President, American Farm Bureau

When talk of tax cuts becomes action, there must be measurable benefit for America's farm and ranch families. Four years of Depression-era prices for our commodities do not equip us to pay 21st Century costs.

Tax reform was to have been a major contributor to farm families' incomes six years ago, when existing federal farm policies were adopted. Under President Bush and the 107th Congress, it looks like meaningful tax cuts will finally occur. Your American Farm Bureau is working to assure that cuts will be specifically targeted to help producers keep the assets we have worked so hard to acquire.

Over the past few years, distinctive taxation problems have arisen that put extraordinary pressures on our balance sheets. For instance, income received for renting farmland has begun to be subject to self-employment taxes, in addition to regular income tax. This extra tax is an oppressive burden to many multi-family operations and new tax legislation can put an end to it. Similarly, farmland owners need assurances in writing that payments for land we have placed into the Conservation Reserve Program are not subject to self-employment taxes. Imposing such taxes threatens a program that has made great progress in reducing erosion and improving our natural resources.

Numerous Options are Available

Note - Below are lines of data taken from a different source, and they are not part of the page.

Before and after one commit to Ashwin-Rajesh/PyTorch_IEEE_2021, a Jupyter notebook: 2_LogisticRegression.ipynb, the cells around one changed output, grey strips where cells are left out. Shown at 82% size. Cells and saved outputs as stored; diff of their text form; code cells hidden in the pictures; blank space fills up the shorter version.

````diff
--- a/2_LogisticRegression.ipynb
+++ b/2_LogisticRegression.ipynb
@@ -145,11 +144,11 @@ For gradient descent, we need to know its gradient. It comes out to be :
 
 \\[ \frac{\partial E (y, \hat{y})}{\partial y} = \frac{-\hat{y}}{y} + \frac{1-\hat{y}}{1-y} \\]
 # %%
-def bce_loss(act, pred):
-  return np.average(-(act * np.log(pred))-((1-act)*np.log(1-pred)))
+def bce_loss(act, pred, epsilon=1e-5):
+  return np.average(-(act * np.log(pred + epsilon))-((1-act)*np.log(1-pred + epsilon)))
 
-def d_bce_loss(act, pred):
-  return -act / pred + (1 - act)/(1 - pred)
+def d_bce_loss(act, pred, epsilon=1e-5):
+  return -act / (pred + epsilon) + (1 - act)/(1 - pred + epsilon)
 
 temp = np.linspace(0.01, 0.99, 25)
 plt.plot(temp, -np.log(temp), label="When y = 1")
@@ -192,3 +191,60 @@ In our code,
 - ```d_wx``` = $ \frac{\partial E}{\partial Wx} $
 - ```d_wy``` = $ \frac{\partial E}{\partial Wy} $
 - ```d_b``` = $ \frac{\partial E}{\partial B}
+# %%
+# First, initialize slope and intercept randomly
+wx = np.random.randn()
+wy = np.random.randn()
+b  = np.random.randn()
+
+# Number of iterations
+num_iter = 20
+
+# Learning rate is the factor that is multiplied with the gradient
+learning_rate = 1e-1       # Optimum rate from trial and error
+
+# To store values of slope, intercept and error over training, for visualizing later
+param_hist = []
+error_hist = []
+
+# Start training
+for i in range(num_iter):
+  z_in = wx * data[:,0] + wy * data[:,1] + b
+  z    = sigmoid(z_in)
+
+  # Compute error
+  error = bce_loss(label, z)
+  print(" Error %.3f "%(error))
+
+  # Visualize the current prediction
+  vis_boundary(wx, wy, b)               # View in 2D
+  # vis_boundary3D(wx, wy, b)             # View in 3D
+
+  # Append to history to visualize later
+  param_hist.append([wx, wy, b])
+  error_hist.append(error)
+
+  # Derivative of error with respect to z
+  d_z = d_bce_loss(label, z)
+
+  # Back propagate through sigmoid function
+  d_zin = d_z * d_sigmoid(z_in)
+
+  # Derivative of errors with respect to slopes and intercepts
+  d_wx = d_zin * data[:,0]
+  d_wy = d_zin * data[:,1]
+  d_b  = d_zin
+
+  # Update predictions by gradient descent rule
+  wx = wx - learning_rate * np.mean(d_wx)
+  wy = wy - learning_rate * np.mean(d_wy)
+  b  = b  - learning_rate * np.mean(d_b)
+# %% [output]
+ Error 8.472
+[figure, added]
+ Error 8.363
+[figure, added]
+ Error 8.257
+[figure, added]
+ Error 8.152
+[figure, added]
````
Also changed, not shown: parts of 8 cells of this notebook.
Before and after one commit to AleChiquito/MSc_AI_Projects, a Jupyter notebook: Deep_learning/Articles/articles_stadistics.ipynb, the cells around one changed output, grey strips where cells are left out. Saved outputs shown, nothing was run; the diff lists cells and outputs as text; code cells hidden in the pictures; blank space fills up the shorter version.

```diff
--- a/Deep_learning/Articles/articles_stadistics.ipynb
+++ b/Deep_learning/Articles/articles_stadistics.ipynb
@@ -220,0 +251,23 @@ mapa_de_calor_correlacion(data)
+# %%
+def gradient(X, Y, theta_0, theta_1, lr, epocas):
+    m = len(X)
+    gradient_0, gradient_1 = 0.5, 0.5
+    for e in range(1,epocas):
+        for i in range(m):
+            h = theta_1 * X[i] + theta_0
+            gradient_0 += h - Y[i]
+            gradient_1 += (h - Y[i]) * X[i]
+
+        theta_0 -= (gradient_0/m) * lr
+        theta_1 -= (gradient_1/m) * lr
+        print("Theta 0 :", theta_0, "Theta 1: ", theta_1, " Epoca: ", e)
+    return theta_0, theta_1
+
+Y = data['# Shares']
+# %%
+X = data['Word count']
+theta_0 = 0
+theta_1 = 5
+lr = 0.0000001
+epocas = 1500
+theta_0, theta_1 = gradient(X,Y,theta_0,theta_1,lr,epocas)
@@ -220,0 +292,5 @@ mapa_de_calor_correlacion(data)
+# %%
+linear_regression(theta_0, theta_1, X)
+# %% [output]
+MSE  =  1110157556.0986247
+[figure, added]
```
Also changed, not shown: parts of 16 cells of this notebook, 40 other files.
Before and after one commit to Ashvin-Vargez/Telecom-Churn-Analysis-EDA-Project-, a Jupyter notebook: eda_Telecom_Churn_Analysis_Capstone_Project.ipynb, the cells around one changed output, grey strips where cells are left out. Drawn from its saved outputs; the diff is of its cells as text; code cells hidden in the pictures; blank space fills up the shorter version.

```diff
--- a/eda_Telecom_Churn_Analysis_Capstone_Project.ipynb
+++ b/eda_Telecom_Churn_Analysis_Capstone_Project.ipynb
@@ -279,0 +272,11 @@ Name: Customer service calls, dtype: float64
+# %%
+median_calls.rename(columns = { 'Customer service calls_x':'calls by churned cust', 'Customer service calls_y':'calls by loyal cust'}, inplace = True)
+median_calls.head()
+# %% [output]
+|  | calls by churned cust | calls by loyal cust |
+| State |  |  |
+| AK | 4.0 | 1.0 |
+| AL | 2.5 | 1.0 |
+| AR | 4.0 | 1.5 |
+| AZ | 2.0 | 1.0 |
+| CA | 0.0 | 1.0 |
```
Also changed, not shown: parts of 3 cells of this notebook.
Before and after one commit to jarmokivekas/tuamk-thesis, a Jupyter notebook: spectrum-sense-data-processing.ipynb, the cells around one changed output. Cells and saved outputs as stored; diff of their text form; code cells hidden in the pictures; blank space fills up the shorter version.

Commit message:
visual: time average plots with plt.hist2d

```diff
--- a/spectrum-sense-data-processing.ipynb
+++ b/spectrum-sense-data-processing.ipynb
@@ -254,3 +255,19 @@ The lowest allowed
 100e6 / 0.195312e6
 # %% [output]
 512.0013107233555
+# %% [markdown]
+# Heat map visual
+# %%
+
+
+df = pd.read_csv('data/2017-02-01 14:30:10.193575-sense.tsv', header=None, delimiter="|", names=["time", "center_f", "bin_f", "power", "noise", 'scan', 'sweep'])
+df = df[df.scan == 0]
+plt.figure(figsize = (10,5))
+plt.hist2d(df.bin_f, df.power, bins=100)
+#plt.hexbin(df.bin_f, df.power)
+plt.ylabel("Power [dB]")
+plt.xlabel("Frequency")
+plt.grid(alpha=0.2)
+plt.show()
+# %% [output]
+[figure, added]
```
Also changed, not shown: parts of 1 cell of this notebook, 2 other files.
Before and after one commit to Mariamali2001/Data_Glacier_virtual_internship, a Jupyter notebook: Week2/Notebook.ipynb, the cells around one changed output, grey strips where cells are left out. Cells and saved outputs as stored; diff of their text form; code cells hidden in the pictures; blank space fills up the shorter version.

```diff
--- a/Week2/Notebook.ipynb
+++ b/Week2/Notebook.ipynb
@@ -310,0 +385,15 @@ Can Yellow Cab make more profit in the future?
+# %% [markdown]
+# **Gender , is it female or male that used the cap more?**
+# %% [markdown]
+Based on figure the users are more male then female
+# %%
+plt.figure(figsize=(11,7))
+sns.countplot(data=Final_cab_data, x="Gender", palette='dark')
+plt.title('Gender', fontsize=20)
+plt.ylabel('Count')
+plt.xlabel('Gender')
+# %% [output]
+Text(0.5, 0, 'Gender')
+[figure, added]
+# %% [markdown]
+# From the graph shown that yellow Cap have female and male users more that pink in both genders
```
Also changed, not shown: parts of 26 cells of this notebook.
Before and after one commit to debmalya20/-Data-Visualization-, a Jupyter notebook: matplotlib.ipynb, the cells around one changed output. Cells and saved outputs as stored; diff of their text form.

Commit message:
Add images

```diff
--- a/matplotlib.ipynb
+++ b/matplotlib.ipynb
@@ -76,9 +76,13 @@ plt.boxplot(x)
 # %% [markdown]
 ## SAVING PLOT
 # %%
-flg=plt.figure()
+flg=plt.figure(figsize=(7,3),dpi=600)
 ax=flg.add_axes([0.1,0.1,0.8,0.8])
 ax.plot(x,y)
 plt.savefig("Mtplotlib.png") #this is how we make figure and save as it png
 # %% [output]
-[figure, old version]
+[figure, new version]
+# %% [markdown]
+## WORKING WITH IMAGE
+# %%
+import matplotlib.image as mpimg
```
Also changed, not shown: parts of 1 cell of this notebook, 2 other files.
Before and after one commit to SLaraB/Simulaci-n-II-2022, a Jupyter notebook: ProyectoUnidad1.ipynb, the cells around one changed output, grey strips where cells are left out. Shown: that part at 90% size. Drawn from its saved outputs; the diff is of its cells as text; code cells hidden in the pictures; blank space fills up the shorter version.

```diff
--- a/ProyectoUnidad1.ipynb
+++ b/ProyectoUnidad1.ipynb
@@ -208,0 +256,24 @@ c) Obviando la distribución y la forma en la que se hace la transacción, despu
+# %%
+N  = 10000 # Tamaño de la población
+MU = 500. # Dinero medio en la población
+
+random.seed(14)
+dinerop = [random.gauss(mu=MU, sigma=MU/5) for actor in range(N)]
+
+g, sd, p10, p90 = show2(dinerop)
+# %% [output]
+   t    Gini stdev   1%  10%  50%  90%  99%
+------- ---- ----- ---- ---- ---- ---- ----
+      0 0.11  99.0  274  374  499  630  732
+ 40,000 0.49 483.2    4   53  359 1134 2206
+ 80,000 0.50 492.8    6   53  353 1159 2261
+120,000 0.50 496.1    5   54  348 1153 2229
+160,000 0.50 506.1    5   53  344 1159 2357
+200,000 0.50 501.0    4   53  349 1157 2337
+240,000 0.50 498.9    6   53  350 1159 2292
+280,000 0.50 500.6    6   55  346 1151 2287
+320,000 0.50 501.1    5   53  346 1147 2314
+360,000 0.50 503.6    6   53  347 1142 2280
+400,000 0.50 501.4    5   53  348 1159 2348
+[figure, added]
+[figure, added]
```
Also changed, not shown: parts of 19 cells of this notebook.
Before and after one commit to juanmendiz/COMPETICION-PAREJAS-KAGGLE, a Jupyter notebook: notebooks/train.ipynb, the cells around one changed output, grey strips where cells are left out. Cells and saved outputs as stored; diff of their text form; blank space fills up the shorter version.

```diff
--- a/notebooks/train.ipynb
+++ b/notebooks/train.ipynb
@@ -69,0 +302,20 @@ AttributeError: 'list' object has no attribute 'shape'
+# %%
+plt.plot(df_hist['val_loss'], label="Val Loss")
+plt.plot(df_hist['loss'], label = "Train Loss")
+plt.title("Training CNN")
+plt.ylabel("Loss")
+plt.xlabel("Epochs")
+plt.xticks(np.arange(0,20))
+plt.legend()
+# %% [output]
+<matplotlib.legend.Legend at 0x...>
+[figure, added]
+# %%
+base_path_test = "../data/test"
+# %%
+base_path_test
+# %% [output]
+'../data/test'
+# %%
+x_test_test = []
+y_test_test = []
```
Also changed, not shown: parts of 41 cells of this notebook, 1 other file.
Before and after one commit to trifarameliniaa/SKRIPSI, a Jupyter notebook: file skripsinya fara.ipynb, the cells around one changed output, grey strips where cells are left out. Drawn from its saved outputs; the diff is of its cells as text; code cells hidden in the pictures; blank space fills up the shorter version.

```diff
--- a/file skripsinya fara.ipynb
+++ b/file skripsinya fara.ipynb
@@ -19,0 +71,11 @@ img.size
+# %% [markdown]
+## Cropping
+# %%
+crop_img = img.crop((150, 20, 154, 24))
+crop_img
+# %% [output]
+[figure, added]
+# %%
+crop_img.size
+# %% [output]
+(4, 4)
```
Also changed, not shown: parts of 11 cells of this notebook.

Recently, farmers and ranchers regained their ability to average their incomes over a period of years, to stabilize somewhat the amount of income tax we pay. Now, though, if producers do have a good income year, a growing number of agricultural operations are hit with the Alternative Minimum Tax. You will recall that this AMT was implemented to make sure high income earners could not shelter income to avoid all taxation. The tax was designed to make the rich pay their fair share, not to squeeze farm families.

Another reform that would help farm and ranch families is the creation of special agricultural savings accounts for farmers and ranchers to deposit a portion of their pre-tax income for a period of time. Tax would be paid when the account is tapped, most likely in years of lower income. Such a plan would be a distinct aid to our risk management plans and help us manage the bumps and dips of our unpredictable business.

There are other reforms that collectively would subtract little from federal tax revenues but provide a big boost to the ag sector. For instance, we could use a tax deduction when we donate food to hunger relief organizations. And tax preferences to farmer-owned and -controlled cooperatives would also help, such as recognizing and rewarding the economic contributions of cooperative producers of ethanol and other value-added processing and marketing efforts. Reducing cooperative expenses should translate into greater returns to participants.

Kill the Death Tax

Of course, the part of President Bush's broad tax cut plan that we especially appreciate is the elimination of estate taxes. Killing the "death tax" has been a major Farm Bureau priority and we almost accomplished it last year. President Clinton vetoed legislation that passed Congress and an override failed by just 12 votes. We again have the opportunity to end this unfair tax, with a new president and a new congress.

But death tax elimination faces the same old arguments by those who say it only helps the rich. Can we expect groups that benefit from the death tax, such as financial planners, attorneys or the insurance industry to support the elimination of this unfair tax? Can we count of state governors who will see the disappearance of state tax payments based on federal estate tax collections join us? Charities are already questioning the total elimination of the death tax, believing they benefit because people contribute rather than lose their assets to taxes.

Farm Bureau members will again play a pivotal role in convincing our members of Congress to provide necessary tax reforms specific to agriculture. As the public debate unfolds, farm and ranch families will urge their elected officials to make these changes now, so relief will be possible now and when the economic cycle turns and we again enjoy productive and profitable years. Tax reform in and of itself will not keep financially troubled families on their land, but the improvements will help a large number of farm and ranch families. And, in the meantime, farmers and ranchers, through Farm Bureau, will seek farm policy reforms that offer financial assistance and assurance immediately.